Exercise details:
Report every line of the material that contains the string "sección".
○ ○ ○ ○ ○
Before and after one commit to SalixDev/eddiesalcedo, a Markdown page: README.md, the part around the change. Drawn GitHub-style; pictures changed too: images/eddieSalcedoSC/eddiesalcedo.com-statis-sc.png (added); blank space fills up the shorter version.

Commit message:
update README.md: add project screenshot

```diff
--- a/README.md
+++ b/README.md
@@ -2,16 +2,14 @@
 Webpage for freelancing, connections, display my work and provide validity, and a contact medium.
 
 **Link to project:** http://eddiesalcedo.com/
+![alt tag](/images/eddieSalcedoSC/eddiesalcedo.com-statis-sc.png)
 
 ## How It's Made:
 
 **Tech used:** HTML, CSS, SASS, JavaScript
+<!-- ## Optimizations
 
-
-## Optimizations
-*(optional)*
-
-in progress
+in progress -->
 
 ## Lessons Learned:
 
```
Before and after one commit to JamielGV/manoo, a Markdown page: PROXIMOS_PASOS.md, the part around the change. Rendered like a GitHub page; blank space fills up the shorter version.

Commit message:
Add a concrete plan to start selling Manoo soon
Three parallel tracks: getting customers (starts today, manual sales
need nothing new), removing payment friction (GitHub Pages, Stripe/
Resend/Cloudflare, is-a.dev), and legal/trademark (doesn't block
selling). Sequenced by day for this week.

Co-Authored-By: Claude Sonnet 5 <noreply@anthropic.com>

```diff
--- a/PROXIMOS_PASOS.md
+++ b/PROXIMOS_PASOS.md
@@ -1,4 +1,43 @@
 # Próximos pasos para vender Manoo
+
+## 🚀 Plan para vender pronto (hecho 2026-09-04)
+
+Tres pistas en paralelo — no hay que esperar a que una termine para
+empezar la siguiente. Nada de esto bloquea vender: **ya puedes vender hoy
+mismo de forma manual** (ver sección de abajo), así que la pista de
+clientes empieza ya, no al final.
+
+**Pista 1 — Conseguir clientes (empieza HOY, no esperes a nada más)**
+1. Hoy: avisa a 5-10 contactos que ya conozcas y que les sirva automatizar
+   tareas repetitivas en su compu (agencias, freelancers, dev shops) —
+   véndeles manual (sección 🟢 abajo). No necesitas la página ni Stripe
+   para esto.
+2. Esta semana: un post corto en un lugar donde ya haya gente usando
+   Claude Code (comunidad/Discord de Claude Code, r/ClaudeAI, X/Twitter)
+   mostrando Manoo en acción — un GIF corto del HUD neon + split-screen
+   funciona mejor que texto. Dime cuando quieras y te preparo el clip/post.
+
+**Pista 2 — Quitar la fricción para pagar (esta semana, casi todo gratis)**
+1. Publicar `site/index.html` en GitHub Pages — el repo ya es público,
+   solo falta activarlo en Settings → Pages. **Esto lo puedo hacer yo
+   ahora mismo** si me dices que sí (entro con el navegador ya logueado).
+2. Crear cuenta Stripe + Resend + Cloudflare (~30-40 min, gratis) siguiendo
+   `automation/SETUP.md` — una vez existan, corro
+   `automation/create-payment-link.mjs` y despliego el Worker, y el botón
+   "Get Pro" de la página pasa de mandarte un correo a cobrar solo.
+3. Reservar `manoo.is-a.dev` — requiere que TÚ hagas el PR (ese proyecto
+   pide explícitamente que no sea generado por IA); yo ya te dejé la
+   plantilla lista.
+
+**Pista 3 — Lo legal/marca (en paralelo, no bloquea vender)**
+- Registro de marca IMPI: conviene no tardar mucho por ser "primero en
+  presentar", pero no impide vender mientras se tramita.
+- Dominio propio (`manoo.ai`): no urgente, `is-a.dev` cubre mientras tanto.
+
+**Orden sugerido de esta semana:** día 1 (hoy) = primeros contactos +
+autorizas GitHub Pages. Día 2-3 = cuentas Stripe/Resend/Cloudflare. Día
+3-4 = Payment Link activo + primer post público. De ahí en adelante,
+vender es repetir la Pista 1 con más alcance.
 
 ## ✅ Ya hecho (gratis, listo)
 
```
○ ○ ○ ○ ○
Answer box:
+mismo de forma manual** (ver sección de abajo), así que la pista de
+   véndeles manual (sección 🟢 abajo). No necesitas la página ni Stripe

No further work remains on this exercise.